Last night, I went to a 16th birthday party. There was cake, a live band, a cash bar for the adults, and lots of food. There was only one thing missing: a birthday girl. The little princess died 8 years ago of cancer. So for what would have been her 16th birthday, her mom threw a benefit. It was a lovely night, and hearing stories about her brought back a lot of suppressed memories. The little girl was like a sister to me, and her death was devastating. This little angelic girl, whose only complaint was that her hair was falling out, who was always ready with a smile and a “How are YOU?” was gone.
I think everyone has a moment when they realize that life just isn’t fair. Then they have a moment when they accept that fact. For some people, that’s the same moment. For me, the realization came when she was diagnosed with leukemia, but the acceptance didn’t come until she died. I guess until that point I kept thinking that something would set the universe right and she’d be cured and grow up to be an amazing person … but nothing did.
The thing is, by 8 years old, she’d already taught me one of the most valuable life lessons I’ve ever learned … life is short. Ok, that was an obvious one given the story, sorry. Here’s the real one: you can’t change some things in life. Some diseases are handed to you without provocation, and you’re stuck wondering “why me?!” Sooner or later you’re going to die. Usually, you cant control when or where or how. What you can control is this: What are you doing now? Who are you making happy? Whose life are you improving? It’s easy to wallow, but it doesn’t help anyone – not even you.

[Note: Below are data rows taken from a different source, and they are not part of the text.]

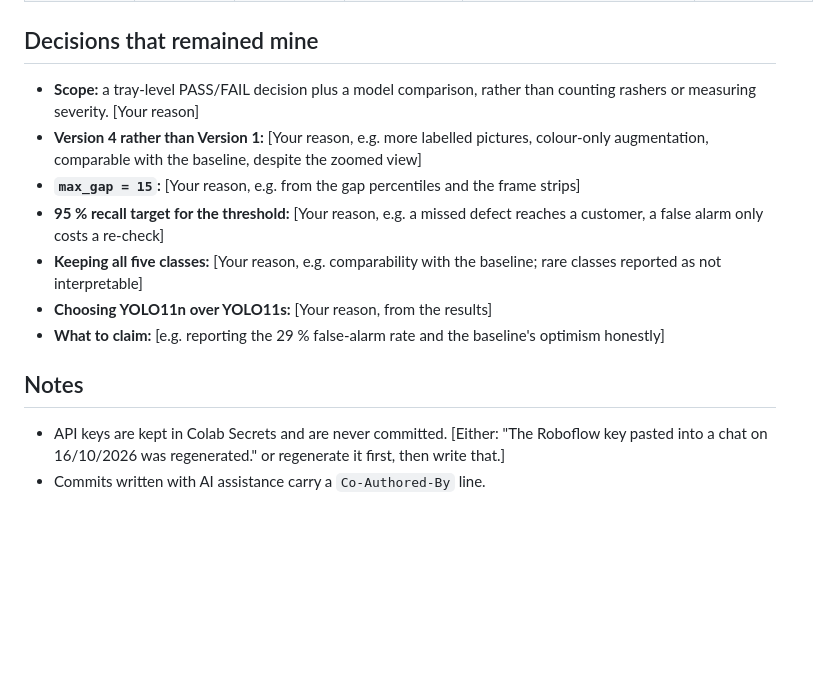
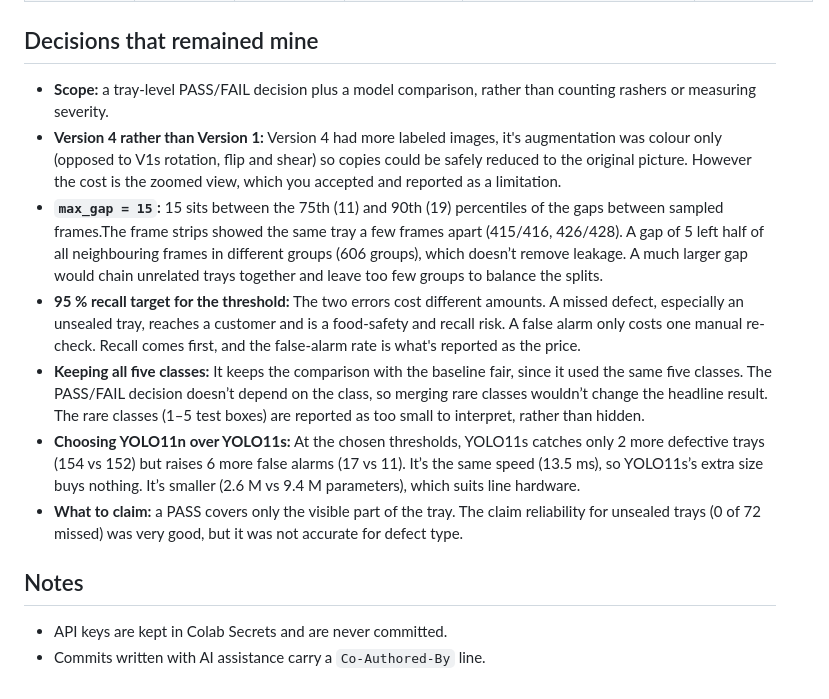
Before and after one commit to Logan-Das/MMA3001_Project, a Markdown page: AI_USAGE.md, the part around the change. GitHub-like rendering; blank space fills up the shorter version.

```diff
--- a/AI_USAGE.md
+++ b/AI_USAGE.md
@@ -15,15 +15,15 @@ whenever AI is used, with how the output was checked. Dates are DD/MM/YYYY.
 
 ## Decisions that remained mine
 
-- **Scope:** a tray-level PASS/FAIL decision plus a model comparison, rather than counting rashers or measuring severity. [Your reason]
-- **Version 4 rather than Version 1:** [Your reason, e.g. more labelled pictures, colour-only augmentation, comparable with the baseline, despite the zoomed view]
-- **`max_gap = 15`:** [Your reason, e.g. from the gap percentiles and the frame strips]
-- **95 % recall target for the threshold:** [Your reason, e.g. a missed defect reaches a customer, a false alarm only costs a re-check]
-- **Keeping all five classes:** [Your reason, e.g. comparability with the baseline; rare classes reported as not interpretable]
-- **Choosing YOLO11n over YOLO11s:** [Your reason, from the results]
-- **What to claim:** [e.g. reporting the 29 % false-alarm rate and the baseline's optimism honestly]
+- **Scope:** a tray-level PASS/FAIL decision plus a model comparison, rather than counting rashers or measuring severity.
+- **Version 4 rather than Version 1:** Version 4 had more labeled images, it's augmentation was colour only (opposed to V1s rotation, flip and shear) so copies could be safely reduced to the original picture. However the cost is the zoomed view, which you accepted and reported as a limitation.
+- **`max_gap = 15`:** 15 sits between the 75th (11) and 90th (19) percentiles of the gaps between sampled frames.The frame strips showed the same tray a few frames apart (415/416, 426/428). A gap of 5 left half of all neighbouring frames in different groups (606 groups), which doesn’t remove leakage. A much larger gap would chain unrelated trays together and leave too few groups to balance the splits.
+- **95 % recall target for the threshold:** The two errors cost different amounts. A missed defect, especially an unsealed tray, reaches a customer and is a food-safety and recall risk. A false alarm only costs one manual re-check. Recall comes first, and the false-alarm rate is what's reported as the price.
+- **Keeping all five classes:** It keeps the comparison with the baseline fair, since it used the same five classes. The PASS/FAIL decision doesn’t depend on the class, so merging rare classes wouldn’t change the headline result. The rare classes (1–5 test boxes) are reported as too small to interpret, rather than hidden.
+- **Choosing YOLO11n over YOLO11s:** At the chosen thresholds, YOLO11s catches only 2 more defective trays (154 vs 152) but raises 6 more false alarms (17 vs 11). It’s the same speed (13.5 ms), so YOLO11s’s extra size buys nothing. It’s smaller (2.6 M vs 9.4 M parameters), which suits line hardware.
+- **What to claim:** a PASS covers only the visible part of the tray. The claim reliability for unsealed trays (0 of 72 missed) was very good, but it was not accurate for defect type.
 
 ## Notes
 
-- API keys are kept in Colab Secrets and are never committed. [Either: "The Roboflow key pasted into a chat on 16/10/2026 was regenerated." or regenerate it first, then write that.]
+- API keys are kept in Colab Secrets and are never committed.
 - Commits written with AI assistance carry a `Co-Authored-By` line.
```
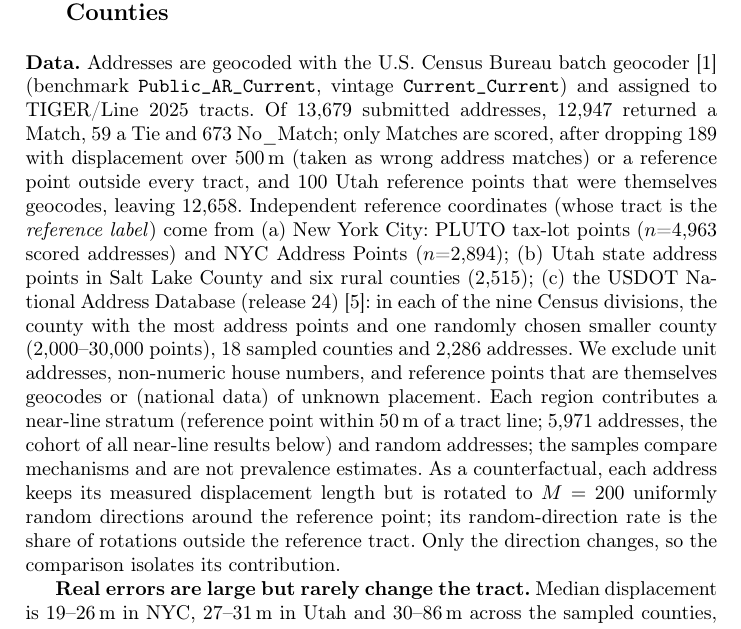
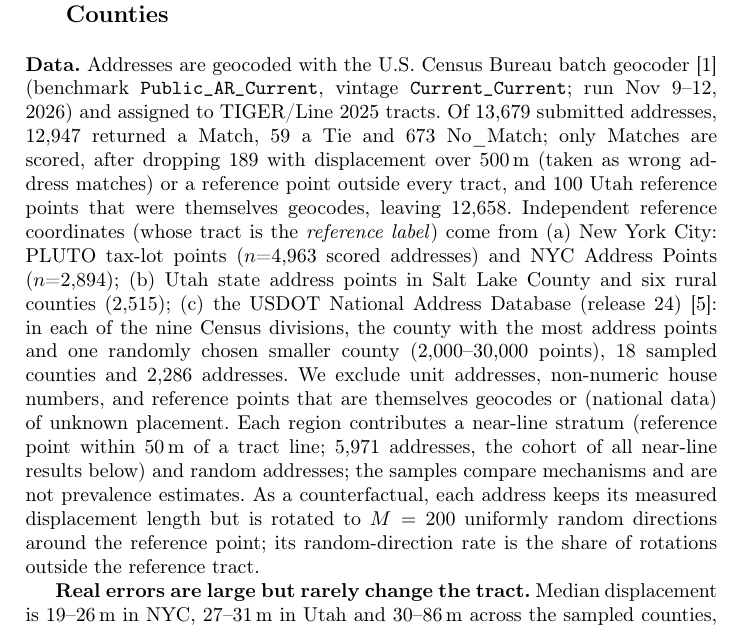
Before and after one commit to nidhip1611/boundarybench, a LaTeX paper (paper/main.tex): part of page 6 of 10, cut so that both start at the same text. Compiled offline with pdfLaTeX.

Commit message:
Paper: geocoder run dates; trim one redundant sentence
Co-Authored-By: Claude Opus 5.5 <noreply@anthropic.com>
Claude-Session: https://claude.ai/code/session_01Frgy1vHx8gQ2LJkEx22DSN

```diff
--- a/paper/main.tex
+++ b/paper/main.tex
@@ -114,7 +114,7 @@ MC ($N$=100) & 91.6 & 89.3 & 92.3 & 88.8 & 81.7 & 78.7 & 83.2 & 0 & 67 \\
 
 %=====================================================================
 \section{Real Geocoding Error: NYC, Utah and 18 Sampled Counties}\label{sec:real}
-\textbf{Data.} Addresses are geocoded with the U.S.\ Census Bureau batch geocoder~\cite{censusgeocoder} (benchmark \texttt{Public\_AR\_Current}, vintage \texttt{Current\_Current}) and assigned to TIGER/Line 2025 tracts. Of 13{,}679 submitted addresses, 12{,}947 returned a Match, 59 a Tie and 673 No\_Match; only Matches are scored, after dropping 189 with displacement over 500\,m (taken as wrong address matches) or a reference point outside every tract, and 100 Utah reference points that were themselves geocodes, leaving 12{,}658. Independent reference coordinates (whose tract is the \emph{reference label}) come from (a) New York City: PLUTO tax-lot points ($n$=4{,}963 scored addresses) and NYC Address Points ($n$=2{,}894); (b) Utah state address points in Salt Lake County and six rural counties (2{,}515); (c) the USDOT National Address Database (release 24)~\cite{nad}: in each of the nine Census divisions, the county with the most address points and one randomly chosen smaller county (2{,}000--30{,}000 points), 18 sampled counties and 2{,}286 addresses. We exclude unit addresses, non-numeric house numbers, and reference points that are themselves geocodes or (national data) of unknown placement. Each region contributes a near-line stratum (reference point within 50\,m of a tract line; 5{,}971 addresses, the cohort of all near-line results below) and random addresses; the samples compare mechanisms and are not prevalence estimates. As a counterfactual, each address keeps its measured displacement length but is rotated to $M=200$ uniformly random directions around the reference point; its random-direction rate is the share of rotations outside the reference tract. Only the direction changes, so the comparison isolates its contribution.
+\textbf{Data.} Addresses are geocoded with the U.S.\ Census Bureau batch geocoder~\cite{censusgeocoder} (benchmark \texttt{Public\_AR\_Current}, vintage \texttt{Current\_Current}; run Nov 9--12, 2026) and assigned to TIGER/Line 2025 tracts. Of 13{,}679 submitted addresses, 12{,}947 returned a Match, 59 a Tie and 673 No\_Match; only Matches are scored, after dropping 189 with displacement over 500\,m (taken as wrong address matches) or a reference point outside every tract, and 100 Utah reference points that were themselves geocodes, leaving 12{,}658. Independent reference coordinates (whose tract is the \emph{reference label}) come from (a) New York City: PLUTO tax-lot points ($n$=4{,}963 scored addresses) and NYC Address Points ($n$=2{,}894); (b) Utah state address points in Salt Lake County and six rural counties (2{,}515); (c) the USDOT National Address Database (release 24)~\cite{nad}: in each of the nine Census divisions, the county with the most address points and one randomly chosen smaller county (2{,}000--30{,}000 points), 18 sampled counties and 2{,}286 addresses. We exclude unit addresses, non-numeric house numbers, and reference points that are themselves geocodes or (national data) of unknown placement. Each region contributes a near-line stratum (reference point within 50\,m of a tract line; 5{,}971 addresses, the cohort of all near-line results below) and random addresses; the samples compare mechanisms and are not prevalence estimates. As a counterfactual, each address keeps its measured displacement length but is rotated to $M=200$ uniformly random directions around the reference point; its random-direction rate is the share of rotations outside the reference tract.
 
 \begin{table}[t]
 \centering
```
Also changed, not shown: docs/PAPER_AUDIT.md (+1 -1 lines).
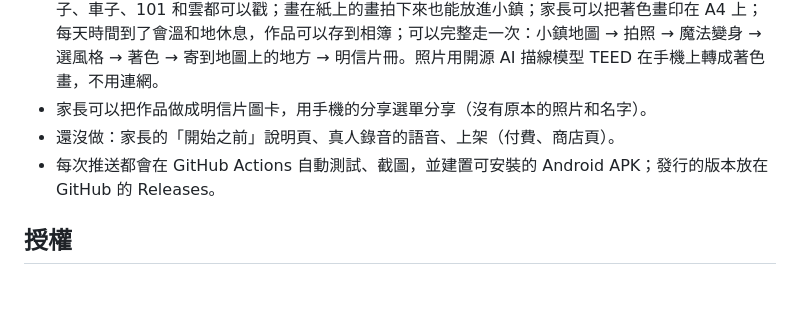
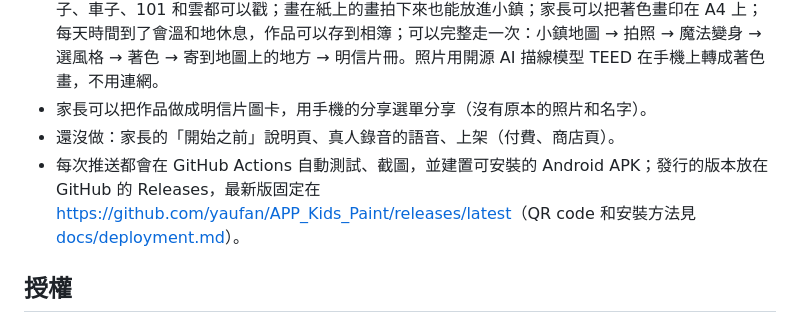
Before and after one commit to yaufan/APP_Kids_Paint, a Markdown page: README.md, the part around the change. Drawn GitHub-style; blank space fills up the shorter version.

```diff
--- a/README.md
+++ b/README.md
@@ -31,7 +31,7 @@
 - **第 1 階段（MVP）**：目前版本 **2.0.0**（第二版：小鎮變成浮在天上的小島，每個地方一座島，用吊橋連起來），「畫畫小鎮」介面已做進 APP，第一天可以幫小鎮取名字、選一個動物好朋友，小鎮會跟著時間和節日變化，可以在白紙上隨便畫（魔法畫筆有蠟筆、粗粗筆、點點筆、噴漆、水彩筆、霓虹筆、條紋筆，還有彩虹筆、亮晶晶筆和印章；36 種顏色），小鎮有天氣（晴天、下雨、颳風、彩虹），有音效和背景聲，動物園、海洋館、恐龍樂園、交通車館、植物園、昆蟲館、太空、夜市、極地、糖果館、阿公阿嬤的農場裡住著小朋友畫的角色、車子和植物（每個地方 12 個可以畫）（著色圖照兒童著色本的樣子畫：大眼睛、張嘴笑、大頭正面，車子也有臉；挑角色的卡片是彩色的），角色會看情況說話，商店的架子上擺著小朋友畫的牛奶、胡蘿蔔，客人會來買；拍照和白紙畫的東西會剪下來，在小鎮裡跳來跳去，也可以當印章蓋在新的畫上；明信片可以縮時重播整個畫的過程，翻到背面聽爸媽寫下的話；點動物牠會叫（車子會按喇叭、響警笛），地上放著吃的，點一下動物就會過來吃；小鎮裡的捷運、鴨子、車子、101 和雲都可以戳；畫在紙上的畫拍下來也能放進小鎮；家長可以把著色畫印在 A4 上；每天時間到了會溫和地休息，作品可以存到相簿；可以完整走一次：小鎮地圖 → 拍照 → 魔法變身 → 選風格 → 著色 → 寄到地圖上的地方 → 明信片冊。照片用開源 AI 描線模型 TEED 在手機上轉成著色畫，不用連網。
 - 家長可以把作品做成明信片圖卡，用手機的分享選單分享（沒有原本的照片和名字）。
 - 還沒做：家長的「開始之前」說明頁、真人錄音的語音、上架（付費、商店頁）。
-- 每次推送都會在 GitHub Actions 自動測試、截圖，並建置可安裝的 Android APK；發行的版本放在 GitHub 的 Releases。
+- 每次推送都會在 GitHub Actions 自動測試、截圖，並建置可安裝的 Android APK；發行的版本放在 GitHub 的 Releases，最新版固定在 <https://github.com/yaufan/APP_Kids_Paint/releases/latest>（QR code 和安裝方法見 [docs/deployment.md](docs/deployment.md)）。
 
 ## 授權
 - **保留一切權利**：程式碼、圖畫、角色、聲音和文件的著作權都屬於作者。公開只是讓人看，沒有書面同意不可以複製、修改、放進別的 APP 或產品，也不可以拿來訓練 AI（見 [LICENSE](LICENSE)）。
```
Also changed, not shown: docs/deployment.md (+29 -2 lines), docs/download-qr.png (added), 3 other files.
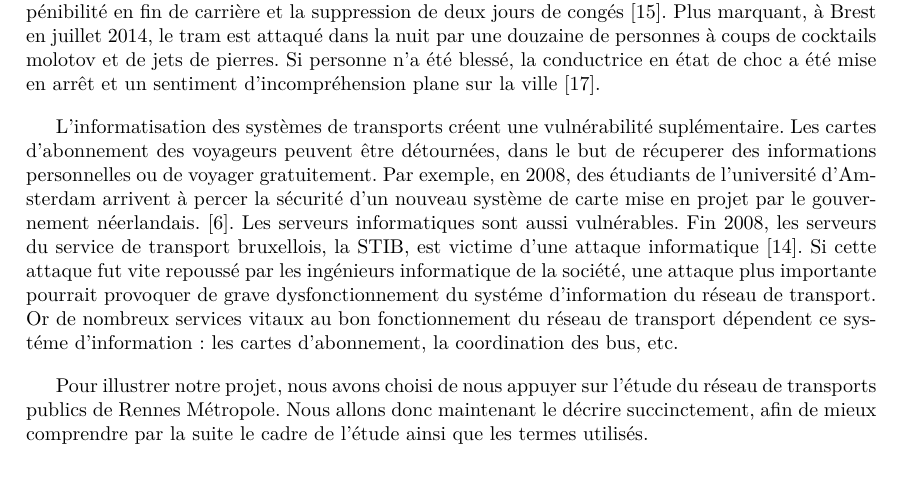
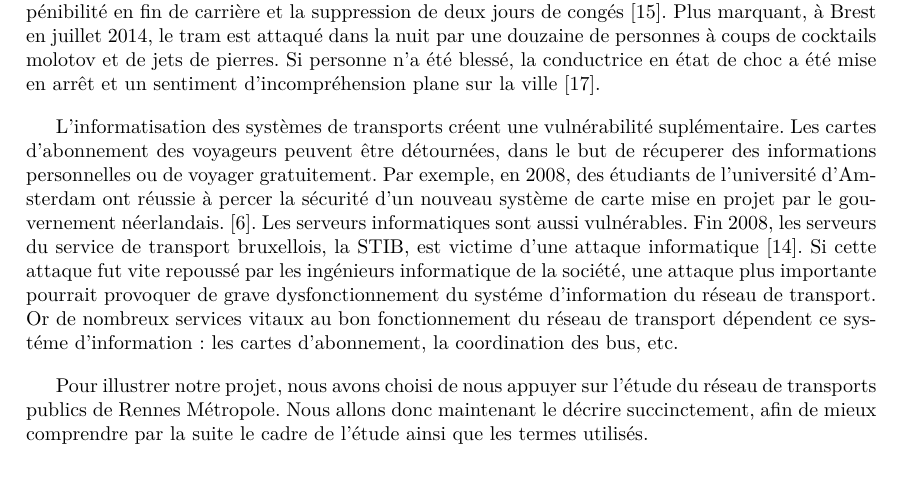
Before and after one commit to HKervadec/korrigolo, a LaTeX document (reports/1 - preetude/main.tex, which reads reports/1 - preetude/input/contexte.tex): part of page 6 of 20, cut so that both start at the same text. Compiled offline with pdfLaTeX.

Commit message:
[RAPPORT] fixed ?

```diff
--- a/reports/1 - preetude/input/contexte.tex
+++ b/reports/1 - preetude/input/contexte.tex
@@ -6,7 +6,7 @@
 
         Si ces attaques sont impressionnantes et marquantes pour la population, elles restent minoritaires dans les cas de paralysie. Parmi les cas de paralysie que nous avons recensé, nous pouvons constater que la majorité des cas de blocage des transports en commun sont provoqués par le personnel des compagnies gérant ces transports. En effet, lors de conflits sociaux, le personnel possède un énorme moyen de pression sur la hiérarchie car il peut bloquer l'intégralité du trafic en se mettant en grève.  C'est le cas à Londres, où un plan de fermeture des guichets du métro a provoqué une grève massive le 28 avril 2014. Ce mouvement social a entraîné la fermeture des deux tiers des stations et la diminution du trafic de 50\%~\cite{tubeApril}. Ce fut aussi le cas à San Francisco, en juillet et octobre 2013, où une grève du réseau ferré interurbain (forte de ses quatre-cent-mille passagers par jour) a paralysé la ville pendant plusieurs jours~\cite{SFbart}. Des exemples peuvent aussi être cités en France, comme à Marseille en décembre 2013, où les conducteurs ont réussi à bloquer la quasi-totalité du réseau pendant plus de deux jours. Ils protestaient contre les faibles salaires, la pénibilité en fin de carrière et la suppression de deux jours de congés~\cite{greve_marseille}. Plus marquant, à Brest en juillet 2014, le tram est attaqué dans la  nuit par une douzaine de personnes à coups de cocktails molotov et de jets de pierres. Si personne n'a été blessé, la conductrice en état de choc a été mise en arrêt et un sentiment d'incompréhension plane sur la ville~\cite{molotov}.
 
-    	L'informatisation des systèmes de transports créent une vulnérabilité suplémentaire. Les cartes d'abonnement des voyageurs peuvent être détournées, dans le but de récuperer des informations personnelles ou de voyager gratuitement. Par exemple, en 2008, des étudiants de l'université d'Amsterdam arrivent à percer la sécurité d'un nouveau système de carte mise en projet par le gouvernement néerlandais.~\cite{Amst_RFID}. Les serveurs informatiques sont aussi vulnérables. Fin 2008, les serveurs du service de transport bruxellois, la STIB, est victime d'une attaque informatique~\cite{STIB}. Si cette attaque fut vite repoussé par les ingénieurs informatique de la société, une attaque plus importante pourrait provoquer de grave dysfonctionnement du systéme d'information du réseau de transport. Or de nombreux services vitaux au bon fonctionnement du réseau de transport dépendent ce systéme d'information : les cartes d'abonnement, la coordination des bus, etc.
+    	L'informatisation des systèmes de transports créent une vulnérabilité suplémentaire. Les cartes d'abonnement des voyageurs peuvent être détournées, dans le but de récuperer des informations personnelles ou de voyager gratuitement. Par exemple, en 2008, des étudiants de l'université d'Amsterdam ont réussie à percer la sécurité d'un nouveau système de carte mise en projet par le gouvernement néerlandais.~\cite{Amst_RFID}. Les serveurs informatiques sont aussi vulnérables. Fin 2008, les serveurs du service de transport bruxellois, la STIB, est victime d'une attaque informatique~\cite{STIB}. Si cette attaque fut vite repoussé par les ingénieurs informatique de la société, une attaque plus importante pourrait provoquer de grave dysfonctionnement du systéme d'information du réseau de transport. Or de nombreux services vitaux au bon fonctionnement du réseau de transport dépendent ce systéme d'information : les cartes d'abonnement, la coordination des bus, etc.
 
     	Pour illustrer notre projet, nous avons choisi de nous appuyer sur l'étude du réseau de transports publics de Rennes Métropole. Nous allons donc maintenant le décrire succinctement, afin de mieux comprendre par la suite le cadre de l'étude ainsi que les termes utilisés.
 
```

This doesn’t mean that you have to donate thousands of dollars or hours of service. Sometimes, all it takes is a compliment, a hug, an anonymous act of kindness, or even just a heartfelt smile. It ain’t over ‘til it’s over, so what are you doing to make the most of it?